A variety of topics in applied statistics will be covered in the course. The main topics are survey sampling methods including: simple random sampling, stratification, cluster sampling, systematic sampling and multistage sampling methods. Survival analysis including: hazard and survival functions, censoring, Kaplan-Meier estimation, graphical methods and proportional hazards models. Bootstrap and jackknife methods and their uses. Topics in time series analysis including: autocorrelation functions, stationarity, identification, estimation and forecasting with ARIMA models and spectra. Non-parametric density estimation including: kernels, cross validation, splines and the penalized maximum likelihood estimators. Discriminant analysis including: linear and quadratic discriminators, relation to regression and non-parametric approaches.
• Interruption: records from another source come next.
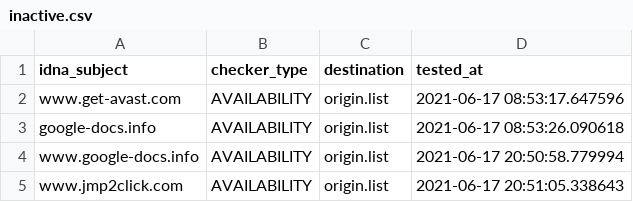
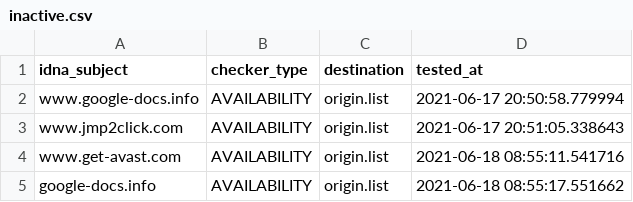
Before and after one commit to dead-hosts/add.Dead_git_FadeMind, a CSV file: .pyfunceble/inactive.csv, drawn as a sheet; removed rows and columns are numbered as before the commit, all else as after; the diff names each change by its address in the sheet, - before the commit and + after, or states it on an @@ line.

```diff
--- a/.pyfunceble/inactive.csv
+++ b/.pyfunceble/inactive.csv
-row 2: www.get-avast.com | AVAILABILITY | origin.list | 2021-06-17 08:53:17.647596
-row 3: google-docs.info | AVAILABILITY | origin.list | 2021-06-17 08:53:26.090618
+row 4: www.get-avast.com | AVAILABILITY | origin.list | 2021-06-18 08:55:11.541716
+row 5: google-docs.info | AVAILABILITY | origin.list | 2021-06-18 08:55:17.551662
```
Also changed, not shown: 8 other files.
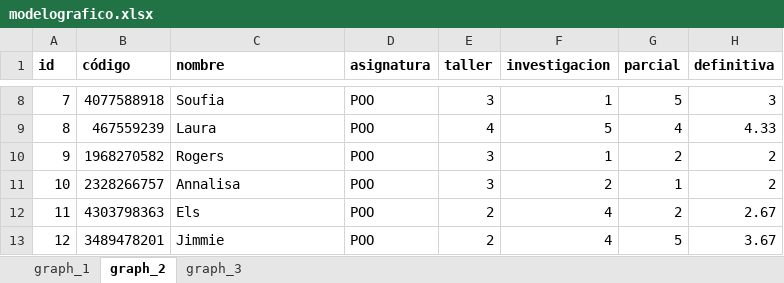
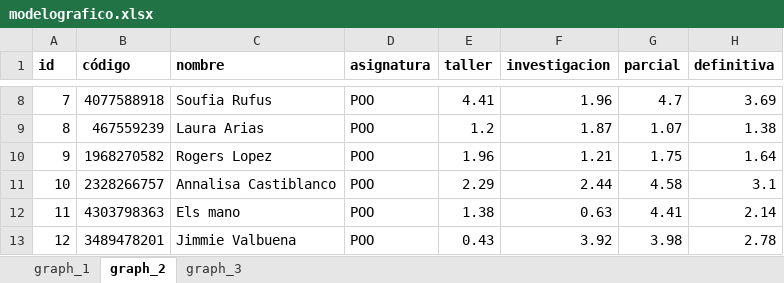
Before and after one commit to pr0317/input-process-output, an Excel workbook: data/modelografico.xlsx, sheet graph_2, drawn as a sheet; only a part is shown, gaps mark what is left out; values as stored, in another font and other column widths than the file's, no borders; charts and pictures not drawn; the diff covers the shown part only; the diff names each change by its address in the sheet, - before the commit and + after, or states it on an @@ line.

```diff
--- a/data/modelografico.xlsx (sheet graph_2)
+++ b/data/modelografico.xlsx (sheet graph_2)
-C8 (nombre): Soufia
+C8 (nombre): Soufia Rufus
-E8 (taller): 3
+E8 (taller): 4.41
-F8 (investigacion): 1
+F8 (investigacion): 1.96
-G8 (parcial): 5
+G8 (parcial): 4.7
-H8 (definitiva): 3
+H8 (definitiva): 3.69
-C9 (nombre): Laura
+C9 (nombre): Laura Arias
-E9 (taller): 4
+E9 (taller): 1.2
-F9 (investigacion): 5
+F9 (investigacion): 1.87
-G9 (parcial): 4
+G9 (parcial): 1.07
-H9 (definitiva): 4.33
+H9 (definitiva): 1.38
-C10 (nombre): Rogers
+C10 (nombre): Rogers Lopez
-E10 (taller): 3
+E10 (taller): 1.96
-F10 (investigacion): 1
+F10 (investigacion): 1.21
-G10 (parcial): 2
+G10 (parcial): 1.75
-H10 (definitiva): 2
+H10 (definitiva): 1.64
-C11 (nombre): Annalisa
+C11 (nombre): Annalisa Castiblanco
-E11 (taller): 3
+E11 (taller): 2.29
-F11 (investigacion): 2
+F11 (investigacion): 2.44
-G11 (parcial): 1
+G11 (parcial): 4.58
-H11 (definitiva): 2
+H11 (definitiva): 3.1
-C12 (nombre): Els
+C12 (nombre): Els mano
-E12 (taller): 2
+E12 (taller): 1.38
-F12 (investigacion): 4
+F12 (investigacion): 0.63
-G12 (parcial): 2
+G12 (parcial): 4.41
-H12 (definitiva): 2.67
+H12 (definitiva): 2.14
-C13 (nombre): Jimmie
+C13 (nombre): Jimmie Valbuena
-E13 (taller): 2
+E13 (taller): 0.43
-F13 (investigacion): 4
+F13 (investigacion): 3.92
-G13 (parcial): 5
+G13 (parcial): 3.98
-H13 (definitiva): 3.67
+H13 (definitiva): 2.78
```
Also changed, not shown: 120 edited cells elsewhere in this sheet, charts or pictures, 3 other files.
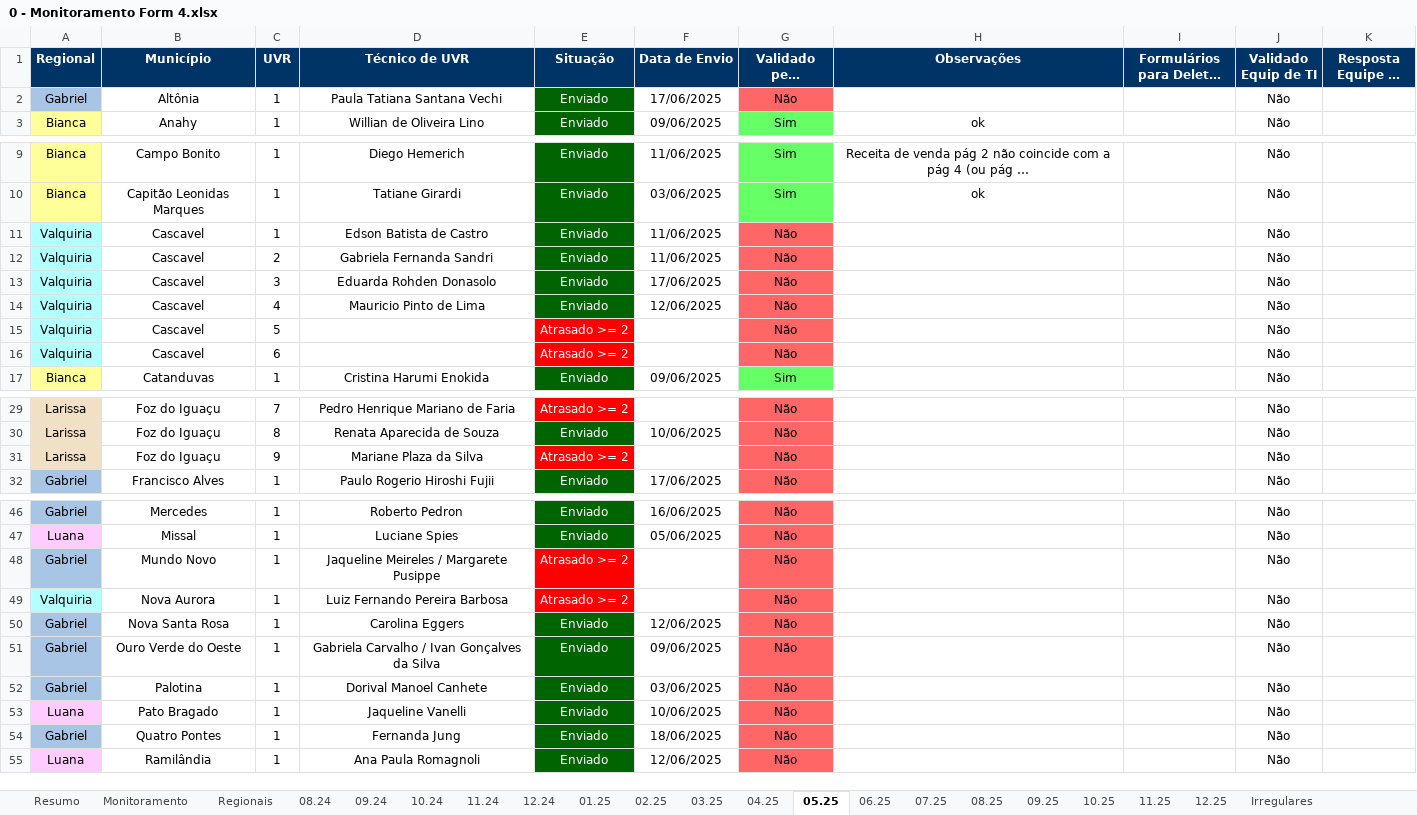
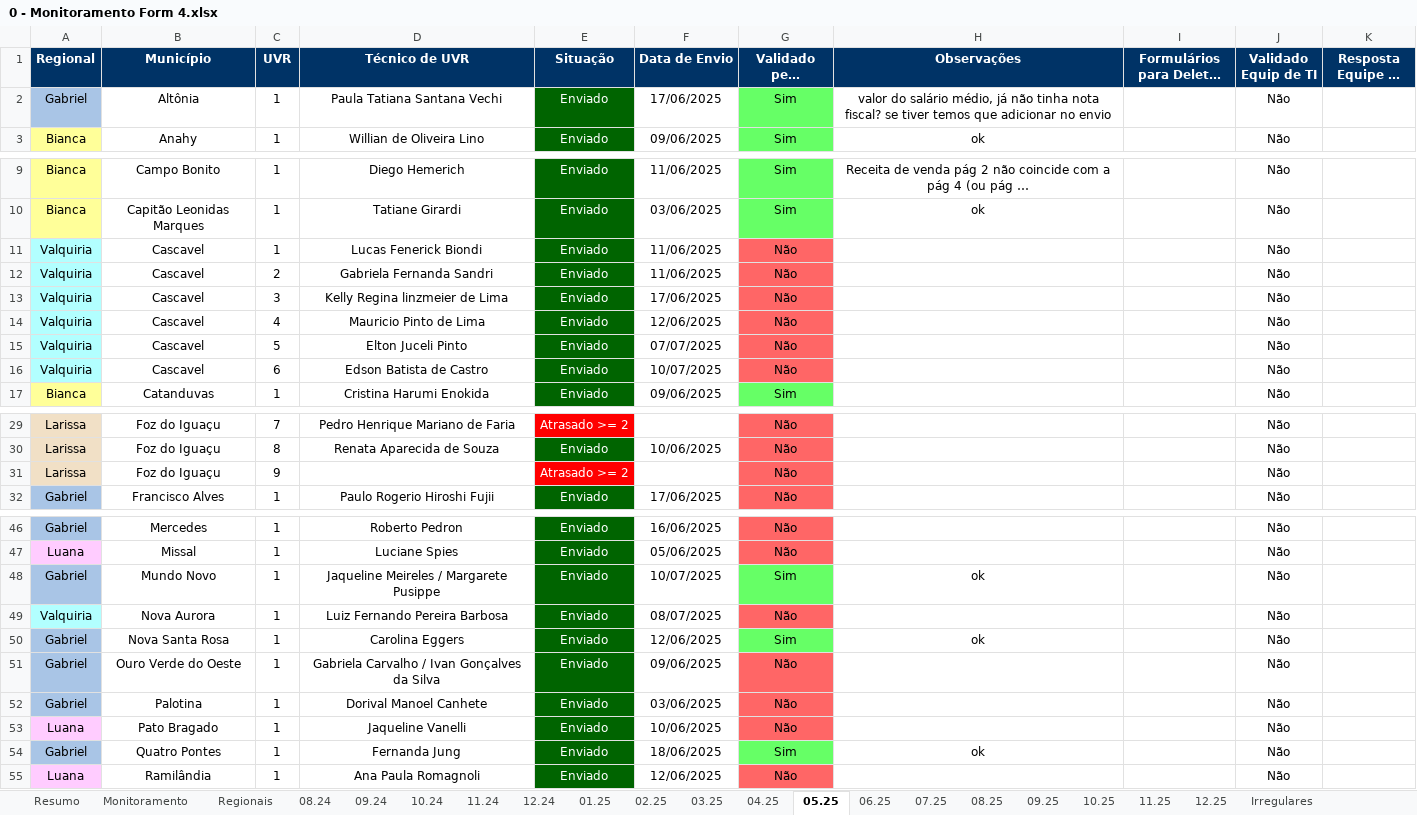
Before and after one commit to Josimarhdev/form_scripts, an Excel workbook: inputs/0 - GRS II/0 - Monitoramento Form 4.xlsx, sheet 05.25, drawn as a sheet; only a part is shown, gaps mark what is left out; long unchanged cells end in …; values as stored, in another font and other column widths than the file's, no borders; charts and pictures and conditional formats not drawn; the diff covers the shown part only; the diff names each change by its address in the sheet, - before the commit and + after, or states it on an @@ line.

```diff
--- a/inputs/0 - GRS II/0 - Monitoramento Form 4.xlsx (sheet 05.25)
+++ b/inputs/0 - GRS II/0 - Monitoramento Form 4.xlsx (sheet 05.25)
-G2 (Validado pelo Regional): Não
+G2 (Validado pelo Regional): Sim
-G2 fill: #FF6666
+G2 fill: #66FF66
-H2 (Observações): (empty)
+H2 (Observações): valor do salário médio, já não tinha nota fiscal? se tiver temos que adicionar no envio
-D11 (Técnico de UVR): Edson Batista de Castro
+D11 (Técnico de UVR): Lucas Fenerick Biondi
-D13 (Técnico de UVR): Eduarda Rohden Donasolo
+D13 (Técnico de UVR): Kelly Regina linzmeier de Lima
-D15 (Técnico de UVR): (empty)
+D15 (Técnico de UVR): Elton Juceli Pinto
-E15:E16 (Situação): Atrasado >= 2
+E15:E16 (Situação): Enviado
-E15:E16 fill: #FF0000
+E15:E16 fill: #006400
-F15 (Data de Envio): (empty)
+F15 (Data de Envio): 07/07/2025
-D16 (Técnico de UVR): (empty)
+D16 (Técnico de UVR): Edson Batista de Castro
-F16 (Data de Envio): (empty)
+F16 (Data de Envio): 10/07/2025
-D31 (Técnico de UVR): Mariane Plaza da Silva
+D31 (Técnico de UVR): (empty)
-E48:E49 (Situação): Atrasado >= 2
+E48:E49 (Situação): Enviado
-E48:E49 fill: #FF0000
+E48:E49 fill: #006400
-F48 (Data de Envio): (empty)
+F48 (Data de Envio): 10/07/2025
-G48 (Validado pelo Regional): Não
+G48 (Validado pelo Regional): Sim
-G48 fill: #FF6666
+G48 fill: #66FF66
-H48 (Observações): (empty)
+H48 (Observações): ok
-F49 (Data de Envio): (empty)
+F49 (Data de Envio): 08/07/2025
-G50 (Validado pelo Regional): Não
+G50 (Validado pelo Regional): Sim
-G50 fill: #FF6666
+G50 fill: #66FF66
-H50 (Observações): (empty)
+H50 (Observações): ok
-G54 (Validado pelo Regional): Não
+G54 (Validado pelo Regional): Sim
-G54 fill: #FF6666
+G54 fill: #66FF66
-H54 (Observações): (empty)
+H54 (Observações): ok
```
Also changed, not shown: 1 edited cell elsewhere in this sheet, sheet Regionais, sheet Monitoramento, sheet Resumo, sheet 06.25, sheet 11.24, sheet 12.24, 14 more sheets, formulas that keep their value, charts or pictures, inputs/0 - Belém/0 - Monitoramento Form 1, 2 e 3.xlsx, inputs/0 - Belém/0 - Monitoramento Form 4.xlsx, 14 other files.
Cost:4 WL:3 (Faraway)

504. Seminar on Statistical Consulting. Stat. 403 or 500. (1-4). (Excl). May be repeated for a total of 8 credits.

Applications of statistics to problems in the sciences and social sciences; students will be expected to analyze data and write reports. Cost:2 WL:3 (Ericson)

511. Mathematical Statistics II. Stat. 510. (3). (Excl).

More on theory of estimation including: minimax, Bayes, and James-Stein estimators. The theory of hypothesis testing including: tests, significance levels, power, the Neyman-Pearson lemma, uniformly most powerful unbiased tests, monotone likelihood ratios, locally best tests, similar tests, likelihood ratio tests and the associated large sample theory, sequential tests, goodness of fit tests, and tests in contingency tables. Other topics include: confidence regions, introduction to the general linear model, and non-parametric methods. Cost:3 WL:3 (Jeganathan)

525/Math. 525. Probability Theory. Math. 450 or 451; or permission of instructor. Students with credit for Math. 425/Stat. 425 can elect Math. 525/Stat. 525 for only 1 credit. (3). (Excl).

See Mathematics 525 for description.

531/Econ. 677. Analysis of Time Series. Stat. 426. (3). (Excl).

Decomposition of series; trend and regression as a special case of time series; cyclic components; smoothing techniques; the variate difference method; representations including spectogram, periodogram, etc., stochastic difference equations, autoregressive schemes, moving averages; large sample inference and predictions; covariance structure and spectral densities; hypothesis testing and estimation; applications and other topics. Cost:3 WL:3 (Howrey)

550/SMS 576/I.O.E. 560. Bayesian Decision Analysis. Stat. 425 or permission of instructor. (3). (Excl).

Axiomatic foundations for personal probability and utility; interpretation and assessment of personal probability and utility; formulation of Bayesian decision problems; risk functions, admissibility likelihood principle and properties of likelihood functions; natural conjugate prior distributions; improper and finitely additive prior distributions; examples of posterior distributions, including the general regression model and contingency tables; Bayesian credible intervals and hypothesis tests; application to a variety of decision-making situations. There will be assigned homework exercises, a midterm and a final exam. Cost:3 WL:3 (Hill)


lsa logo

University of Michigan | College of LS&A | Student Academic Affairs | LS&A Bulletin Index

This page maintained by LS&A Academic Information and Publications, 1228 Angell Hall

The Regents of the University of Michigan,
Ann Arbor, MI 48109 USA +1 734 764-1817

Trademarks of the University of Michigan may not be electronically or otherwise altered or separated from this document or used for any non-University purpose.